[Records shown — start]

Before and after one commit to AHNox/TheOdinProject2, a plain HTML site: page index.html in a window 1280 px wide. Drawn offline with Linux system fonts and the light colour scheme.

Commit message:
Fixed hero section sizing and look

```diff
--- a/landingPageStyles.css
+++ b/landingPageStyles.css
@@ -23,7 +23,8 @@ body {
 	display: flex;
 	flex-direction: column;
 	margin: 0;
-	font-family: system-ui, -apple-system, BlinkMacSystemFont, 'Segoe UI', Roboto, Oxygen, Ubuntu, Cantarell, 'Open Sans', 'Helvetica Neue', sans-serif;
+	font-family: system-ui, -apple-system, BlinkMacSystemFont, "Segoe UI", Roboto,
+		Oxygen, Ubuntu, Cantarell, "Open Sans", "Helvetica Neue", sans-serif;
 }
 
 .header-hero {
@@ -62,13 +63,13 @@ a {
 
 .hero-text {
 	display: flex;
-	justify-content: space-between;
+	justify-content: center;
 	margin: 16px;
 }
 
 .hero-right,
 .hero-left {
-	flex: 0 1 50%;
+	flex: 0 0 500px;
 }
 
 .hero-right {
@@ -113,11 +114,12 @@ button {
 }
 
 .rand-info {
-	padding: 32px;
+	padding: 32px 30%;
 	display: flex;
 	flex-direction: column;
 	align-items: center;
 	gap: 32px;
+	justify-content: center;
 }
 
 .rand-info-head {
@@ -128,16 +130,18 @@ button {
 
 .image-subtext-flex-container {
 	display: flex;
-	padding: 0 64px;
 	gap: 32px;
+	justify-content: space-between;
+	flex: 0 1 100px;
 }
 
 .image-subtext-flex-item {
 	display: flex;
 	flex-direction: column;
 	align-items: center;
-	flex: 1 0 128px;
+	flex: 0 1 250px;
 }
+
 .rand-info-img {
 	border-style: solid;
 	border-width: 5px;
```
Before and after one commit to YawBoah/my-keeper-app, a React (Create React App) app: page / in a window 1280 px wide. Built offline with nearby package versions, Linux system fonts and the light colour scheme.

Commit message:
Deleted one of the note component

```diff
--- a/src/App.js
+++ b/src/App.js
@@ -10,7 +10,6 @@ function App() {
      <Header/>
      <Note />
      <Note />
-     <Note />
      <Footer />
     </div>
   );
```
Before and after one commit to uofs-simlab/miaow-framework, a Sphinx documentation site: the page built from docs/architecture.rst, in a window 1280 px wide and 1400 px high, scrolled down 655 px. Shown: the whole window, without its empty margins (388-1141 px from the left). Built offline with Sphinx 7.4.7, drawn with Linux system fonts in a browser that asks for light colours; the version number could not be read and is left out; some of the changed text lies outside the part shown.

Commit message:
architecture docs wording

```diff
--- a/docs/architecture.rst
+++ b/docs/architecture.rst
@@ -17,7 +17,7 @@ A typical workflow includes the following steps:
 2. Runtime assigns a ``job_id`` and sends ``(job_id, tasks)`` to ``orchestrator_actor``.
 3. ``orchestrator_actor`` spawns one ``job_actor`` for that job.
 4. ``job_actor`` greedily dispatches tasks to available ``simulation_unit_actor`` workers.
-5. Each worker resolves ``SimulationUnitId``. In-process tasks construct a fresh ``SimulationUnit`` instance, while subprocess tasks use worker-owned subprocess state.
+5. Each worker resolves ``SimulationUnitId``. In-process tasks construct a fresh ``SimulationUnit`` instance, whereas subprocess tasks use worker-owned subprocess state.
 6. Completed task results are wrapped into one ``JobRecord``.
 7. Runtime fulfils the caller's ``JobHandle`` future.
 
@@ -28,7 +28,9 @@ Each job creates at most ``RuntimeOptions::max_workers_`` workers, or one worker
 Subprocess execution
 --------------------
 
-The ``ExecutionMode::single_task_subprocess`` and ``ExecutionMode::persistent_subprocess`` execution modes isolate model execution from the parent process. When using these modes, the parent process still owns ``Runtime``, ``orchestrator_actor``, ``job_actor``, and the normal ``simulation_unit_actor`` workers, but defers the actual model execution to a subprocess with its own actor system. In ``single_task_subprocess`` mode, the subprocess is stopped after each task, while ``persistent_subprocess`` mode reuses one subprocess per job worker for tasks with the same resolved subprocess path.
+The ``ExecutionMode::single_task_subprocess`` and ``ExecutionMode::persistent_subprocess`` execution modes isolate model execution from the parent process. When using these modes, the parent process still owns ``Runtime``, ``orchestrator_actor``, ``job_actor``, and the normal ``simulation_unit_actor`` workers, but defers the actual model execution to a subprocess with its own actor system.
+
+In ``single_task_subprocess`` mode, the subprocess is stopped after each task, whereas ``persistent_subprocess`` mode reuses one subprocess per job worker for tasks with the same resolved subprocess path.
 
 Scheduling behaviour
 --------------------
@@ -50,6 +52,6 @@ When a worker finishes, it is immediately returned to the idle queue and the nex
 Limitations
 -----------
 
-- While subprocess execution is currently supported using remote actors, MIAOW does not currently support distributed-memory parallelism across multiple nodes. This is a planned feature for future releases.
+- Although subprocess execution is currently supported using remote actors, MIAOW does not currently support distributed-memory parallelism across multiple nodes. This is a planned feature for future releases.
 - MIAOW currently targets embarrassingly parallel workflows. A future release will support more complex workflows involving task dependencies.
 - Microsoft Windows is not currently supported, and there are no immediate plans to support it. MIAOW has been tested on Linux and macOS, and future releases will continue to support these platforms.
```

[Records shown — finish]

## Activity
Which of the lines above hold the word "Ubuntu"? Copy each one.

## Answer for this exercise
-	font-family: system-ui, -apple-system, BlinkMacSystemFont, 'Segoe UI', Roboto, Oxygen, Ubuntu, Cantarell, 'Open Sans', 'Helvetica Neue', sans-serif;
+		Oxygen, Ubuntu, Cantarell, "Open Sans", "Helvetica Neue", sans-serif;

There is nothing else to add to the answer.